I enjoyed the first book in this series immensely so felt quite anxious diving into the sequel as one often wonders whether it can live up to the same greatness as the first, but it did. For me, this series invokes an air of Victorian glamour with a splash of Sherlock Holmes, but in this case, our Sherlock Holmes is the Lady Julia and Nicholas Brisbane is the side kick Watson (although a darker, rasher version). Albeit reluctant partners in crime, the Lady Julia and Nicholas Brisbane make an excellent team and I enjoy their constant sparring. This series has it all, an unconventional heroine; a dark handsome hero battling with his own demons, humour, a compelling storyline combined with Victorian creepiness, mystery & madness…I simply can not wait to begin reading Book Three and can not believe that I have left this series sitting in my mountain of to be read for so long.

In which I must rave: Etsy

My wonderful friend Sarah introduced me to the world of Etsy and I can't possibly thank her enough; I have found so many beautiful items; from hand knitted baby blankets and booties to unique one of a kind jewellery pieces. I think it's fantastic having a centralised place for like artisans to advertise and sell their works, it's wonderful being able to purchase and personalise a gift that's a little extra special.

A few of my favourite Etsy shops include:

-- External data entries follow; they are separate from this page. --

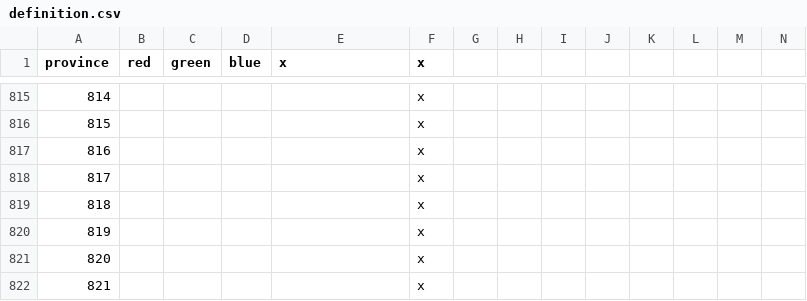
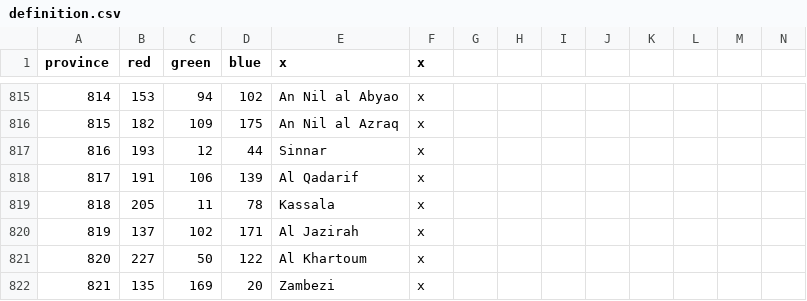
Before and after one commit to Marchingbedlam/After-the-End-Africa, a CSV file: africa/map/definition.csv, drawn as a sheet; only a part is shown, gaps mark what is left out; the diff covers the shown part only.

```diff
--- a/africa/map/definition.csv
+++ b/africa/map/definition.csv
@@ -815,8 +815,8 @@ province;red;green;blue;x;x
-814;;;;;x
-815;;;;;x
-816;;;;;x
-817;;;;;x
-818;;;;;x
-819;;;;;x
-820;;;;;x
-821;;;;;x
+814;153;94;102;An Nil al Abyao;x
+815;182;109;175;An Nil al Azraq;x
+816;193;12;44;Sinnar;x
+817;191;106;139;Al Qadarif;x
+818;205;11;78;Kassala;x
+819;137;102;171;Al Jazirah;x
+820;227;50;122;Al Khartoum;x
+821;135;169;20;Zambezi;x
```
Also changed, not shown: 156 edited cells elsewhere in this file.
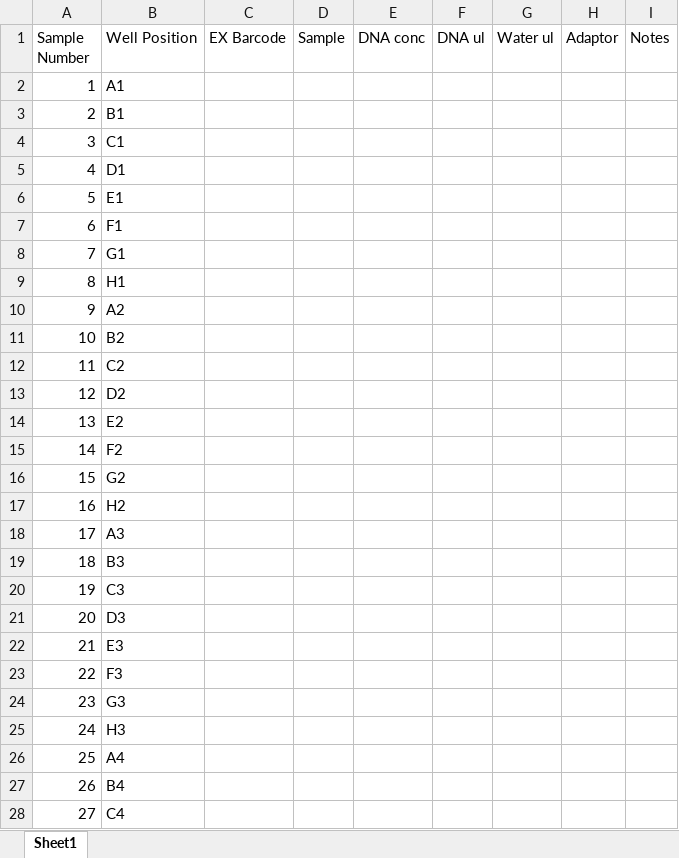
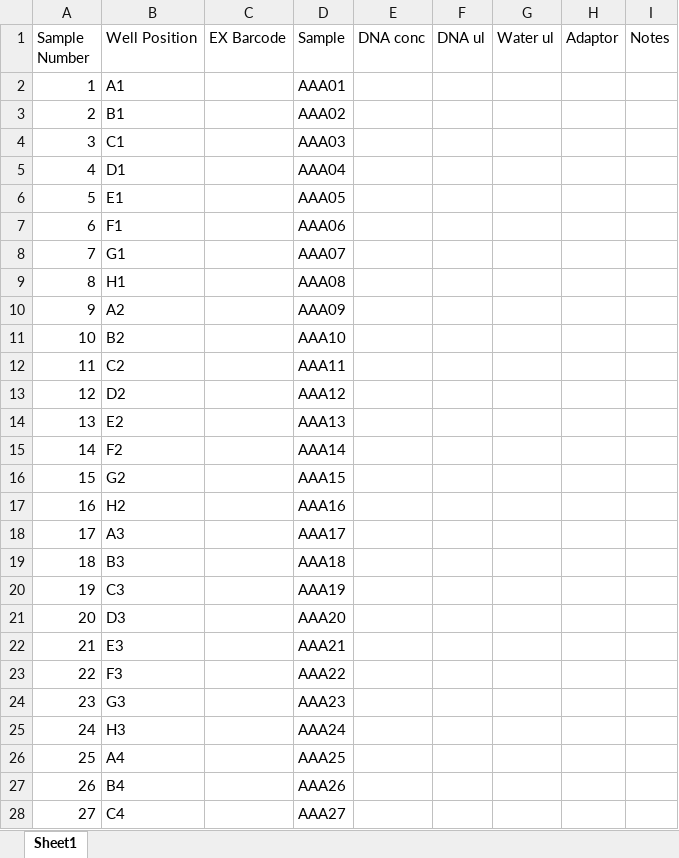
Before and after one commit to KU-JonasL/OT2_Website, an Excel workbook: static/other_templates/Template_CSV_LibraryInput.xlsx, sheet Sheet1, drawn as a sheet; only a part is shown; values as stored, in another font and other column widths than the file's, no borders; the diff covers the shown part only; the diff names each change by its address in the sheet, - before the commit and + after, or states it on an @@ line.

Commit message:
Add files via upload
Version 0.9.7. Update with csv data handling in protocols and csv data

```diff
--- a/static/other_templates/Template_CSV_LibraryInput.xlsx (sheet Sheet1)
+++ b/static/other_templates/Template_CSV_LibraryInput.xlsx (sheet Sheet1)
-D2 (Sample): (empty)
+D2 (Sample): AAA01
-D3 (Sample): (empty)
+D3 (Sample): AAA02
-D4 (Sample): (empty)
+D4 (Sample): AAA03
-D5 (Sample): (empty)
+D5 (Sample): AAA04
-D6 (Sample): (empty)
+D6 (Sample): AAA05
-D7 (Sample): (empty)
+D7 (Sample): AAA06
-D8 (Sample): (empty)
+D8 (Sample): AAA07
-D9 (Sample): (empty)
+D9 (Sample): AAA08
-D10 (Sample): (empty)
+D10 (Sample): AAA09
-D11 (Sample): (empty)
+D11 (Sample): AAA10
-D12 (Sample): (empty)
+D12 (Sample): AAA11
-D13 (Sample): (empty)
+D13 (Sample): AAA12
-D14 (Sample): (empty)
+D14 (Sample): AAA13
-D15 (Sample): (empty)
+D15 (Sample): AAA14
-D16 (Sample): (empty)
+D16 (Sample): AAA15
-D17 (Sample): (empty)
+D17 (Sample): AAA16
-D18 (Sample): (empty)
+D18 (Sample): AAA17
-D19 (Sample): (empty)
+D19 (Sample): AAA18
-D20 (Sample): (empty)
+D20 (Sample): AAA19
-D21 (Sample): (empty)
+D21 (Sample): AAA20
-D22 (Sample): (empty)
+D22 (Sample): AAA21
-D23 (Sample): (empty)
+D23 (Sample): AAA22
-D24 (Sample): (empty)
+D24 (Sample): AAA23
-D25 (Sample): (empty)
+D25 (Sample): AAA24
-D26 (Sample): (empty)
+D26 (Sample): AAA25
-D27 (Sample): (empty)
+D27 (Sample): AAA26
-D28 (Sample): (empty)
+D28 (Sample): AAA27
```
Also changed, not shown: 16 added rows, 16 removed rows and 53 edited cells elsewhere in this sheet, 4 other files.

Peaces of Indigo by the beautiful Dawanna Young who creates stunning one of a kind as well as customised jewellery. She customised a beautiful gold pendant with my two son's names engraved on the back and I have purchased several rings. She uses recycled metal (silver & 22ct gold) and the stones are all Fair Trade, each ring band stamped in her own unique embossing and hidden inscription reminiscent of Medieval poesy rings; I think her work is simply beautiful and each purchase arrives lovingly wrapped, tied with the most divine velvet ribbon!

(Left to Right) Blue Sapphire, Pink Sapphire, Garnet & Yellow Sapphire

Customised necklace (quite small) with Tudor Rose design

Another of my favourite Etsy shops is Tafferty Designs; the lovely Judith created my gorgeous baby blanket which now graces her advertisement on Etsy (thank you Judith). All her work is hand
knit/crocheted and she is only too happy to customise or create something is you do not see it in her shop.

There are honestly too many good Etsy shops to rave about; other favourites include steelgoddess who I continue to purchase stationary from, Tartx who creates various unique pieces including (my personal favourite) a scarf with a screen print of Anne Boleyn, Brookish (for Jane Austen fans) create lovely (and comfortable) tee shirts, sweats and mugs; Lastly Lapaperie who I've only recently discovered as I am very much coveting her large leather bound sketch book to hold all my Georgiana drawings; a luxury perhaps, but for my drawings, a worthwhile one *wink*